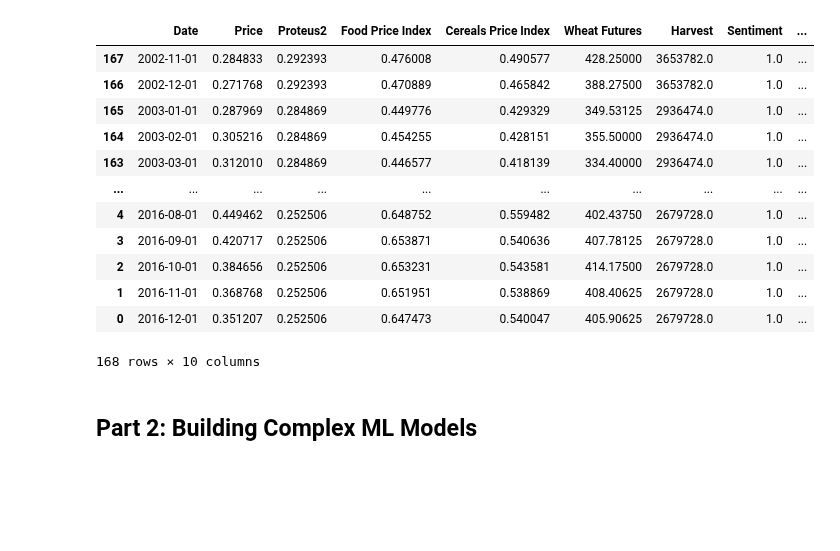
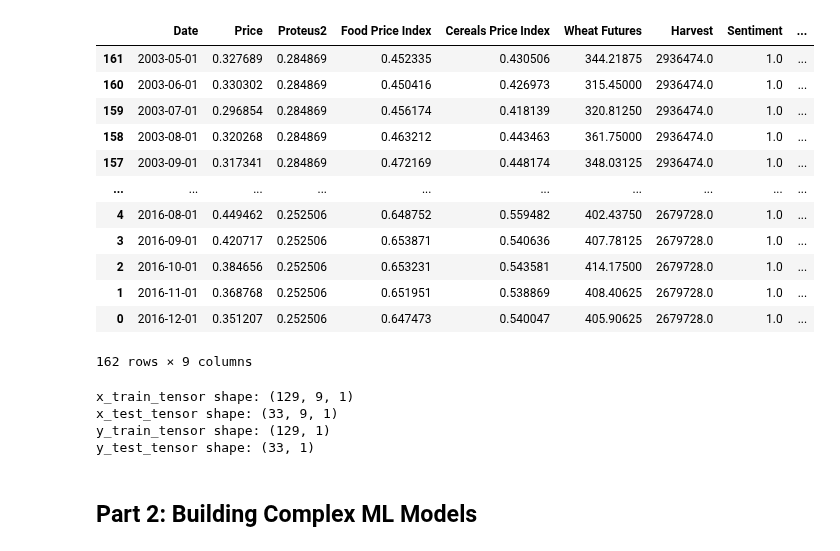
Before and after one commit to Benja-Pauls/Predicting-Commodity-Food-Pricing, a Jupyter notebook: model_experiments.ipynb, the cells around one changed output. Saved outputs shown, nothing was run; the diff lists cells and outputs as text; code cells hidden in the pictures; blank space fills up the shorter version.

Commit message:
added basic model to model_experiments

```diff
--- a/model_experiments.ipynb
+++ b/model_experiments.ipynb
@@ -45,3 +32,9 @@ model_data
+# %%
+N_TREND_SAMPLES = 3
+TEST_SIZE = 0.2
+OUTPUT_COLUMN_NAME = 'Price'
+
+num_input_samples = len(model_data.columns[2:-1]) + N_TREND_SAMPLES
 # %%
 def grab_n_previous_prices(model_data, n):
     """
@@ -70,28 +113,40 @@ def grab_n_previous_prices(model_data, n):
 # %%
 # Sort model data where the earliest date comes first and the latest date comes last
 model_data = model_data.sort_values(by='Date', ascending=True)
+model_data = grab_n_previous_prices(model_data, N_TREND_SAMPLES)
 
-ra = grab_n_previous_prices(model_data, 3)
-
-# Create another column which displays the length of the array in the n_previous_prices column
-ra['n_previous_prices_length'] = ra['n_previous_prices'].apply(lambda x: len(x))
-
-
-ra
+# Remove rows where the len(n_previous_prices) != N_TREND_SAMPLES
+model_data = model_data[model_data['n_previous_prices'].apply(lambda x: len(x) == N_TREND_SAMPLES)]
+model_data
 # %% [output]
 |  | Date | Price | Proteus2 | Food Price Index | Cereals Price Index | Wheat Futures | Harvest | Sentiment | ... |
-| 167 | 2002-11-01 | 0.284833 | 0.292393 | 0.476008 | 0.490577 | 428.25000 | 3653782.0 | 1.0 | ... |
-| 166 | 2002-12-01 | 0.271768 | 0.292393 | 0.470889 | 0.465842 | 388.27500 | 3653782.0 | 1.0 | ... |
-| 165 | 2003-01-01 | 0.287969 | 0.284869 | 0.449776 | 0.429329 | 349.53125 | 2936474.0 | 1.0 | ... |
-| 164 | 2003-02-01 | 0.305216 | 0.284869 | 0.454255 | 0.428151 | 355.50000 | 2936474.0 | 1.0 | ... |
-| 163 | 2003-03-01 | 0.312010 | 0.284869 | 0.446577 | 0.418139 | 334.40000 | 2936474.0 | 1.0 | ... |
+| 161 | 2003-05-01 | 0.327689 | 0.284869 | 0.452335 | 0.430506 | 344.21875 | 2936474.0 | 1.0 | ... |
+| 160 | 2003-06-01 | 0.330302 | 0.284869 | 0.450416 | 0.426973 | 315.45000 | 2936474.0 | 1.0 | ... |
+| 159 | 2003-07-01 | 0.296854 | 0.284869 | 0.456174 | 0.418139 | 320.81250 | 2936474.0 | 1.0 | ... |
+| 158 | 2003-08-01 | 0.320268 | 0.284869 | 0.463212 | 0.443463 | 361.75000 | 2936474.0 | 1.0 | ... |
+| 157 | 2003-09-01 | 0.317341 | 0.284869 | 0.472169 | 0.448174 | 348.03125 | 2936474.0 | 1.0 | ... |
 | ... | ... | ... | ... | ... | ... | ... | ... | ... | ... |
 | 4 | 2016-08-01 | 0.449462 | 0.252506 | 0.648752 | 0.559482 | 402.43750 | 2679728.0 | 1.0 | ... |
 | 3 | 2016-09-01 | 0.420717 | 0.252506 | 0.653871 | 0.540636 | 407.78125 | 2679728.0 | 1.0 | ... |
 | 2 | 2016-10-01 | 0.384656 | 0.252506 | 0.653231 | 0.543581 | 414.17500 | 2679728.0 | 1.0 | ... |
 | 1 | 2016-11-01 | 0.368768 | 0.252506 | 0.651951 | 0.538869 | 408.40625 | 2679728.0 | 1.0 | ... |
 | 0 | 2016-12-01 | 0.351207 | 0.252506 | 0.647473 | 0.540047 | 405.90625 | 2679728.0 | 1.0 | ... |
-168 rows × 10 columns
+162 rows × 9 columns
+# %%
+inputs_and_outputs = model_data.apply(divide_inputs_and_outputs, axis=1)
+inputs = inputs_and_outputs['inputs'].tolist(); outputs = inputs_and_outputs['output'].tolist()
+x_train, x_test, y_train, y_test = train_test_split(inputs, outputs, test_size=TEST_SIZE, shuffle=False) # Don't shuffle, should be cohesive samples not seen
+x_train_tensor, x_test_tensor, y_train_tensor, y_test_tensor, scaler = format_for_ML_usage(inputs, outputs)
+
+print('x_train_tensor shape:', x_train_tensor.shape)
+print('x_test_tensor shape:', x_test_tensor.shape)
+print('y_train_tensor shape:', y_train_tensor.shape)
+print('y_test_tensor shape:', y_test_tensor.shape)
+# %% [output]
+x_train_tensor shape: (129, 9, 1)
+x_test_tensor shape: (33, 9, 1)
+y_train_tensor shape: (129, 1)
+y_test_tensor shape: (33, 1)
 # %% [markdown]
 ## Part 2: Building Complex ML Models
 # %%
```
Also changed, not shown: parts of 16 cells of this notebook, 1 other file.
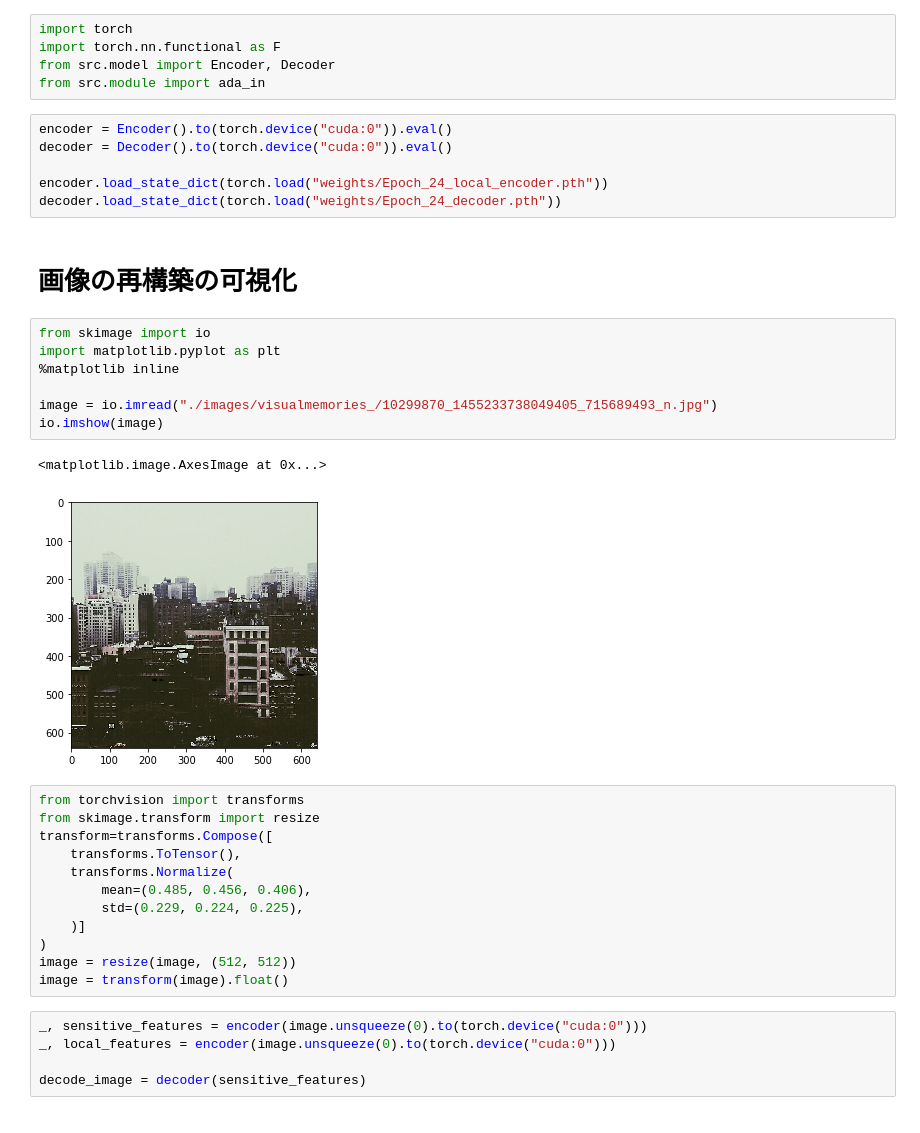
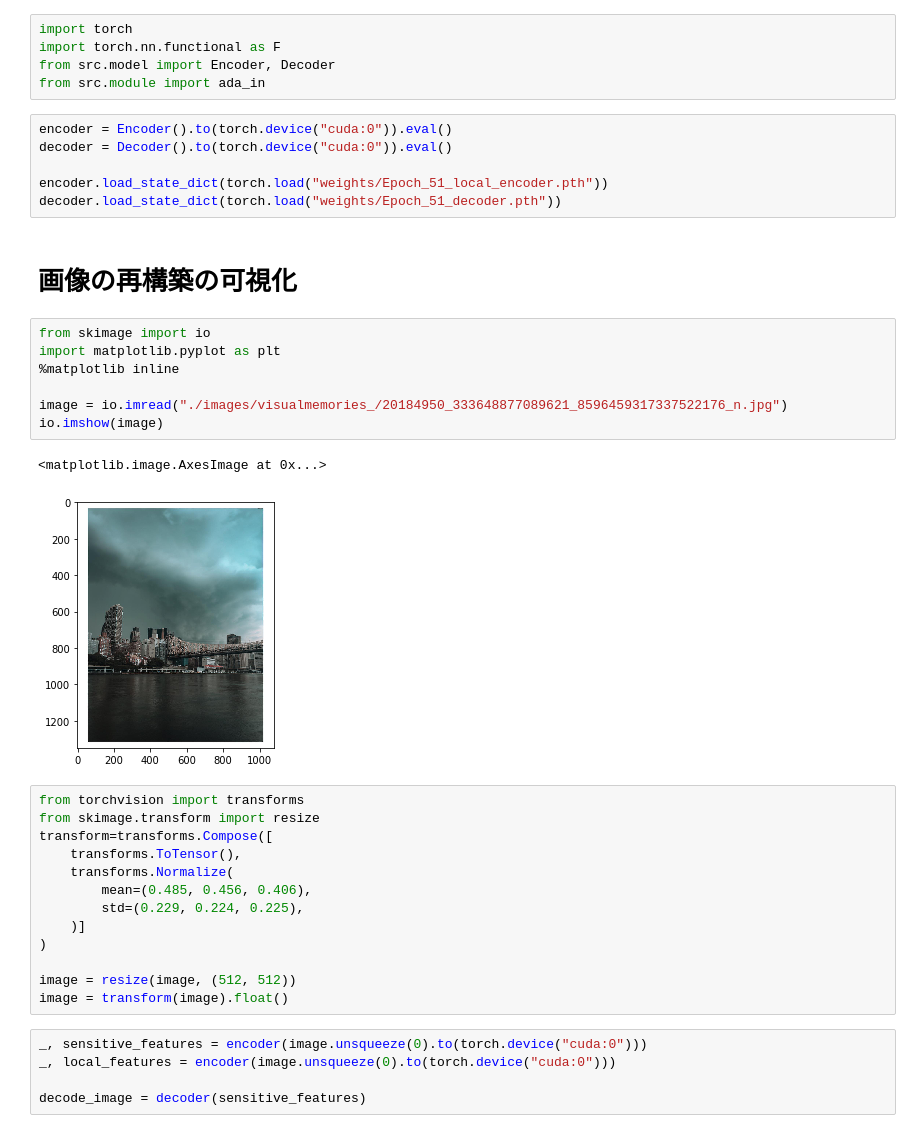
Before and after one commit to yamad07/learning-sensitive-representations, a Jupyter notebook: ablation.ipynb, the cells around one changed output. Saved outputs shown, nothing was run; the diff lists cells and outputs as text.

```diff
--- a/ablation.ipynb
+++ b/ablation.ipynb
@@ -7,20 +7,20 @@ from src.module import ada_in
 encoder = Encoder().to(torch.device("cuda:0")).eval()
 decoder = Decoder().to(torch.device("cuda:0")).eval()
 
-encoder.load_state_dict(torch.load("weights/Epoch_24_local_encoder.pth"))
-decoder.load_state_dict(torch.load("weights/Epoch_24_decoder.pth"))
+encoder.load_state_dict(torch.load("weights/Epoch_51_local_encoder.pth"))
+decoder.load_state_dict(torch.load("weights/Epoch_51_decoder.pth"))
 # %% [markdown]
 # 画像の再構築の可視化
 # %%
 from skimage import io
 import matplotlib.pyplot as plt
 %matplotlib inline
 
-image = io.imread("./images/visualmemories_/10299870_1455233738049405_715689493_n.jpg")
+image = io.imread("./images/visualmemories_/20184950_333648877089621_8596459317337522176_n.jpg")
 io.imshow(image)
 # %% [output]
 <matplotlib.image.AxesImage at 0x...>
-[figure, old version]
+[figure, new version]
 # %%
 from torchvision import transforms
 from skimage.transform import resize
@@ -31,6 +31,7 @@ transform=transforms.Compose([
         std=(0.229, 0.224, 0.225),
     )]
 )
+
 image = resize(image, (512, 512))
 image = transform(image).float()
 # %%
```
Also changed, not shown: parts of 4 cells of this notebook, 2 other files.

Task goal =>
Leaving the pictures aside, write out the entries above exactly.

Solution below =>
Before and after one commit to Benja-Pauls/Predicting-Commodity-Food-Pricing, a Jupyter notebook: model_experiments.ipynb, the cells around one changed output. Saved outputs shown, nothing was run; the diff lists cells and outputs as text; code cells hidden in the pictures; blank space fills up the shorter version.

Commit message:
added basic model to model_experiments

```diff
--- a/model_experiments.ipynb
+++ b/model_experiments.ipynb
@@ -45,3 +32,9 @@ model_data
+# %%
+N_TREND_SAMPLES = 3
+TEST_SIZE = 0.2
+OUTPUT_COLUMN_NAME = 'Price'
+
+num_input_samples = len(model_data.columns[2:-1]) + N_TREND_SAMPLES
 # %%
 def grab_n_previous_prices(model_data, n):
     """
@@ -70,28 +113,40 @@ def grab_n_previous_prices(model_data, n):
 # %%
 # Sort model data where the earliest date comes first and the latest date comes last
 model_data = model_data.sort_values(by='Date', ascending=True)
+model_data = grab_n_previous_prices(model_data, N_TREND_SAMPLES)
 
-ra = grab_n_previous_prices(model_data, 3)
-
-# Create another column which displays the length of the array in the n_previous_prices column
-ra['n_previous_prices_length'] = ra['n_previous_prices'].apply(lambda x: len(x))
-
-
-ra
+# Remove rows where the len(n_previous_prices) != N_TREND_SAMPLES
+model_data = model_data[model_data['n_previous_prices'].apply(lambda x: len(x) == N_TREND_SAMPLES)]
+model_data
 # %% [output]
 |  | Date | Price | Proteus2 | Food Price Index | Cereals Price Index | Wheat Futures | Harvest | Sentiment | ... |
-| 167 | 2002-11-01 | 0.284833 | 0.292393 | 0.476008 | 0.490577 | 428.25000 | 3653782.0 | 1.0 | ... |
-| 166 | 2002-12-01 | 0.271768 | 0.292393 | 0.470889 | 0.465842 | 388.27500 | 3653782.0 | 1.0 | ... |
-| 165 | 2003-01-01 | 0.287969 | 0.284869 | 0.449776 | 0.429329 | 349.53125 | 2936474.0 | 1.0 | ... |
-| 164 | 2003-02-01 | 0.305216 | 0.284869 | 0.454255 | 0.428151 | 355.50000 | 2936474.0 | 1.0 | ... |
-| 163 | 2003-03-01 | 0.312010 | 0.284869 | 0.446577 | 0.418139 | 334.40000 | 2936474.0 | 1.0 | ... |
+| 161 | 2003-05-01 | 0.327689 | 0.284869 | 0.452335 | 0.430506 | 344.21875 | 2936474.0 | 1.0 | ... |
+| 160 | 2003-06-01 | 0.330302 | 0.284869 | 0.450416 | 0.426973 | 315.45000 | 2936474.0 | 1.0 | ... |
+| 159 | 2003-07-01 | 0.296854 | 0.284869 | 0.456174 | 0.418139 | 320.81250 | 2936474.0 | 1.0 | ... |
+| 158 | 2003-08-01 | 0.320268 | 0.284869 | 0.463212 | 0.443463 | 361.75000 | 2936474.0 | 1.0 | ... |
+| 157 | 2003-09-01 | 0.317341 | 0.284869 | 0.472169 | 0.448174 | 348.03125 | 2936474.0 | 1.0 | ... |
 | ... | ... | ... | ... | ... | ... | ... | ... | ... | ... |
 | 4 | 2016-08-01 | 0.449462 | 0.252506 | 0.648752 | 0.559482 | 402.43750 | 2679728.0 | 1.0 | ... |
 | 3 | 2016-09-01 | 0.420717 | 0.252506 | 0.653871 | 0.540636 | 407.78125 | 2679728.0 | 1.0 | ... |
 | 2 | 2016-10-01 | 0.384656 | 0.252506 | 0.653231 | 0.543581 | 414.17500 | 2679728.0 | 1.0 | ... |
 | 1 | 2016-11-01 | 0.368768 | 0.252506 | 0.651951 | 0.538869 | 408.40625 | 2679728.0 | 1.0 | ... |
 | 0 | 2016-12-01 | 0.351207 | 0.252506 | 0.647473 | 0.540047 | 405.90625 | 2679728.0 | 1.0 | ... |
-168 rows × 10 columns
+162 rows × 9 columns
+# %%
+inputs_and_outputs = model_data.apply(divide_inputs_and_outputs, axis=1)
+inputs = inputs_and_outputs['inputs'].tolist(); outputs = inputs_and_outputs['output'].tolist()
+x_train, x_test, y_train, y_test = train_test_split(inputs, outputs, test_size=TEST_SIZE, shuffle=False) # Don't shuffle, should be cohesive samples not seen
+x_train_tensor, x_test_tensor, y_train_tensor, y_test_tensor, scaler = format_for_ML_usage(inputs, outputs)
+
+print('x_train_tensor shape:', x_train_tensor.shape)
+print('x_test_tensor shape:', x_test_tensor.shape)
+print('y_train_tensor shape:', y_train_tensor.shape)
+print('y_test_tensor shape:', y_test_tensor.shape)
+# %% [output]
+x_train_tensor shape: (129, 9, 1)
+x_test_tensor shape: (33, 9, 1)
+y_train_tensor shape: (129, 1)
+y_test_tensor shape: (33, 1)
 # %% [markdown]
 ## Part 2: Building Complex ML Models
 # %%
```
Also changed, not shown: parts of 16 cells of this notebook, 1 other file.
Before and after one commit to yamad07/learning-sensitive-representations, a Jupyter notebook: ablation.ipynb, the cells around one changed output. Saved outputs shown, nothing was run; the diff lists cells and outputs as text.

```diff
--- a/ablation.ipynb
+++ b/ablation.ipynb
@@ -7,20 +7,20 @@ from src.module import ada_in
 encoder = Encoder().to(torch.device("cuda:0")).eval()
 decoder = Decoder().to(torch.device("cuda:0")).eval()
 
-encoder.load_state_dict(torch.load("weights/Epoch_24_local_encoder.pth"))
-decoder.load_state_dict(torch.load("weights/Epoch_24_decoder.pth"))
+encoder.load_state_dict(torch.load("weights/Epoch_51_local_encoder.pth"))
+decoder.load_state_dict(torch.load("weights/Epoch_51_decoder.pth"))
 # %% [markdown]
 # 画像の再構築の可視化
 # %%
 from skimage import io
 import matplotlib.pyplot as plt
 %matplotlib inline
 
-image = io.imread("./images/visualmemories_/10299870_1455233738049405_715689493_n.jpg")
+image = io.imread("./images/visualmemories_/20184950_333648877089621_8596459317337522176_n.jpg")
 io.imshow(image)
 # %% [output]
 <matplotlib.image.AxesImage at 0x...>
-[figure, old version]
+[figure, new version]
 # %%
 from torchvision import transforms
 from skimage.transform import resize
@@ -31,6 +31,7 @@ transform=transforms.Compose([
         std=(0.229, 0.224, 0.225),
     )]
 )
+
 image = resize(image, (512, 512))
 image = transform(image).float()
 # %%
```
Also changed, not shown: parts of 4 cells of this notebook, 2 other files.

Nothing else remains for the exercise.